Recent studies published in the American Journal of Obstetrics and Gynaecology show that pregnant women or recently pregnant women have a 70% increased risk for getting the SARS-CoV-2 (Covid-19) infection. This fact can be attributed to the changes the body and immune system of pregnant women undergo, predisposing them to respiratory infections- link.
The research team led by Erica M. Lokken, Ph.D., MS, and Kristina M. Adams Waldorf, MD from the University of Washington identified 240 women who tested positive for the severe acute respiratory syndrome coronavirus-2 (SARS-CoV-2) via polymerase chain reaction (PCR) tests from March 1 to June 30, 2020. This came out to a rate of 13.9 cases for every 1,000 deliveries. Comparing this to the 7.3 per 1,000 rates among all 20 to 39-year-old adults in Washington State meant that those pregnant were 70% more likely to have been infected with the Covid-19 coronavirus. Excluding the 45 cases of patients who didn’t have any symptoms when they screened for SARS-CoV2 dropped the rate to 11.3 Covid-19 coronavirus cases per thousand deliveries. That’s still 30% higher than the rate for 20 to 39-year-old adults in general.
CDC points out that there are limited data about the safety of COVID-19 vaccines for people who are pregnant. More data will have to be collected from clinical trials and additional studies, to conclude on the safety of COVID-19 vaccines, including mRNA vaccines, administered during pregnancy:
- Limited data are currently available from animal developmental and reproductive toxicity studies. No safety concerns were demonstrated in rats that received the Moderna COVID-19 vaccine before or during pregnancy; studies of the Pfizer-BioNTech vaccine are ongoing.
- Researchers have studies planned in people who are pregnant.
- Both vaccine manufacturers are monitoring people in the clinical trials who became pregnant.
CDC and the Food and Drug Administration (FDA) have safety monitoring systems in place to capture information about vaccination during pregnancy and will closely monitor reports.
mRNA vaccines do not contain the live virus that causes COVID-19 and, therefore, cannot give someone COVID-19. Additionally, mRNA vaccines do not interact with a person’s DNA because the mRNA does not enter the nucleus of the cell. Cells break down the mRNA quickly. Based on how mRNA vaccines work, experts believe they are unlikely to pose a specific risk for people who are pregnant. However, the actual risks of mRNA vaccines to the pregnant person and her fetus are unknown because these vaccines have not been studied in pregnant women.
Vaccine Side Effects
Side effects can occur after receiving either of the two available COVID-19 vaccines, especially after the second dose. These side effects are not expected to be any different for pregnant people than for non-pregnant people. Pregnant people who experience fever following vaccination may be counseled to take acetaminophen because fever has been associated with adverse pregnancy outcomes. Acetaminophen may be offered as an option for pregnant women experiencing other post-vaccination symptoms as well.

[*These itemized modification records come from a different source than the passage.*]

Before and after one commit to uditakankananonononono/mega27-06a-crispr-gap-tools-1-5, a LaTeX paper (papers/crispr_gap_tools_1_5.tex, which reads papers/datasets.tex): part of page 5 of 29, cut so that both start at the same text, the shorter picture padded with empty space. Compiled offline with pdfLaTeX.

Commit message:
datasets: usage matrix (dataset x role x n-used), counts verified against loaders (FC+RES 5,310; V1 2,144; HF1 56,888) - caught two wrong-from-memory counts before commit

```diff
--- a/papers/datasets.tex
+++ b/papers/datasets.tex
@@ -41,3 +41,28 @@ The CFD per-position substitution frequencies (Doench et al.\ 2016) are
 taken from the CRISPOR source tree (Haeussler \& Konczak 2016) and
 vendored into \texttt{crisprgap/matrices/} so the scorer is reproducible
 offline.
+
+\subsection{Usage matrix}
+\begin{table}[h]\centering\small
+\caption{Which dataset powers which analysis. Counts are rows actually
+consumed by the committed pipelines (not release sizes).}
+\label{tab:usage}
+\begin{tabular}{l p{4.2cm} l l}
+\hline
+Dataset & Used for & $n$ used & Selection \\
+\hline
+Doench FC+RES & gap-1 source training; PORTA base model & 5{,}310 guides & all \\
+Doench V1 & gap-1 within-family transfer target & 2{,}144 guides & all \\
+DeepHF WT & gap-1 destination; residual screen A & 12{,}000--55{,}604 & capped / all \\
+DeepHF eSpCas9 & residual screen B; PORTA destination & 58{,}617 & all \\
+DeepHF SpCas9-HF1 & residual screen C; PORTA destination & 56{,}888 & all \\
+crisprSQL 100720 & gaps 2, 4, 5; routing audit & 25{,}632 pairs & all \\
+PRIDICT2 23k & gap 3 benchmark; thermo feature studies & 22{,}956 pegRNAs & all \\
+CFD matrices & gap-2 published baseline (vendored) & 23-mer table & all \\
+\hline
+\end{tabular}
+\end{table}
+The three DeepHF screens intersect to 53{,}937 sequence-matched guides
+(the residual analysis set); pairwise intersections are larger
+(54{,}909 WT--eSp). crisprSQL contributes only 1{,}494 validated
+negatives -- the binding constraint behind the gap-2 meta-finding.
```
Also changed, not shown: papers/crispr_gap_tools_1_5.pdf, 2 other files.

Some people have experienced allergic reactions after receipt of the vaccine. CDC recommends that all vaccine recipients, including pregnant people, should talk with their healthcare provider if they have a history of a severe allergic reaction (e.g., anaphylaxis) to any other vaccine or injectable therapy (e.g., intramuscular, intravenous, or subcutaneous). Key considerations to inform these discussions include the unknown risks of developing a severe allergic reaction and the benefits of vaccination.
Getting vaccinated is a personal choice for people who are pregnant
In conclusion, pregnant patients who decide to get vaccinated should continue to follow the current guidelines to prevent the spread of COVID-19 after they are vaccinated. That means:
- Wearing a mask
- Staying at least six feet away from others
- Avoiding crowds
- Washing hands with soap and water for 20 seconds or using hand sanitizer with at least 60% alcohol
- Following quarantine guidance after exposure to COVID-19
- Following any applicable workplace guidance
Author: Tafadzwa K Munzwa